Kerlingarfjöll --> Grindavík

Photos: (1) Somewhere between Kerlingarfjöll and Grindavík; (2-3) Krýsuvík; (4) Kleifarvatn

It’s chilly this morning when we leave Kerlingarfjöll, but by the time we reach Gullfoss, it’s a warm 12° and mostly sunny. The clouds are fluffy and very low in the sky. It’s quite a shock to be around so many people. Geysir is worse yet, and we only stay a few minutes. Someone should move these attractions to downtown Reykjavík; here on the edge of the highlands, the stark contrast between tourist magnet and vast nothingness is just to great for a sane mind to comprehend. We continue further south, past Selfoss on road #34, and the further south we get, the warmer the weather becomes. We stop for some pictures at the beach just past Eyrarbakki where the new restaurant Hafið Bláa opened about two years ago. Kids are swimming happily in the ocean, though the wind is wild and strong. The restaurant overlooks the ocean and I bet it’s great there in the winter or in a storm. Back in the car, the road soon turns to gravel as we head towards Krýsuvík. Shortly before Krýsuvík, we stop at the bubbling mud pots. Krýsuvík itself is bit crowded as well, and unfortunately many people ignore the designated walking areas and trample on the delicate landscape to get the perfect picture.

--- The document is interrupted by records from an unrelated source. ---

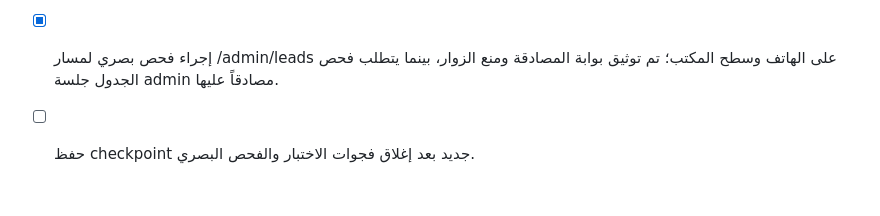
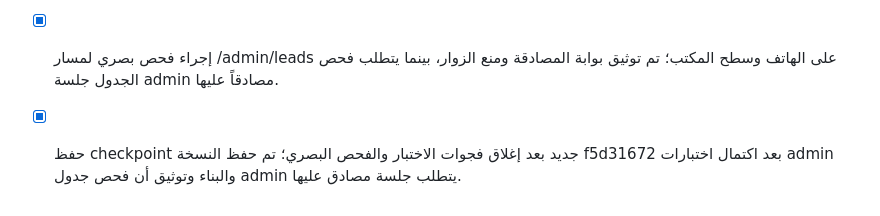
Before and after one commit to Abdellah252627/midad-law-academic-platform, a Markdown page: todo.md, the part around the change. Rendered like a GitHub page.

Commit message:
Checkpoint: نسخة نهائية من لوحة تحكم leads الإدارية: إجراءات القراءة والتصدير محمية بخادم adminProcedure، جدول RTL مع العدد الإجمالي وزر CSV، حماية للزوار والمستخدمين غير الإداريين، اختبارات نجاح وحماية عبر tRPC، CSV بترميز UTF-8 وحماية من صيغ Excel الخطرة. نجحت 13 حالة اختبار وبناء الإنتاج. تم فحص بوابة منع الوصول على الهاتف وسطح المكتب، مع توثيق أن فحص الجدول بعد تسجيل admin يحتاج جلسة مصادق عليها.

```diff
--- a/todo.md
+++ b/todo.md
@@ -42,4 +42,4 @@
 - [x] إضافة اختبارات للصلاحيات والاستعلام والتصدير، ثم فحص التجاوب وحفظ checkpoint.
 - [x] إضافة اختبارات نجاح لمساري sampleLeads وsampleLeadsCsv بحساب admin مع mock لبيانات leads.
 - [x] إجراء فحص بصري لمسار /admin/leads على الهاتف وسطح المكتب؛ تم توثيق بوابة المصادقة ومنع الزوار، بينما يتطلب فحص الجدول جلسة admin مصادقاً عليها.
-- [ ] حفظ checkpoint جديد بعد إغلاق فجوات الاختبار والفحص البصري.
+- [x] حفظ checkpoint جديد بعد إغلاق فجوات الاختبار والفحص البصري؛ تم حفظ النسخة f5d31672 بعد اكتمال اختبارات admin والبناء وتوثيق أن فحص جدول admin يتطلب جلسة مصادق عليها.
```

We continue on a bit to Kleifarvatn before turning around and heading to Grindavík.

I first drove through Grindavík in 2001 and again in 2004. It was a sleepy little fishing town with dilapidated houses. I barely recognize it today as we drive through. It seems like it’s expanded to ten times its old size. There are new residential districts, and a new campsite with good facilities – but no shower. I wonder if the town is expanding due to the increased amount of tourism at the Blue Lagoon. The Lagoon is changing fast too – I already noticed last winter that the entrance fee has more than doubled to ISK 4000 per person, and there are no more free little packets of lotion. Drinks are now served at a bar on the catwalk outside – I feel like I’m in the Bahamas. My civilization shock is now complete, and I’m getting ready to go home.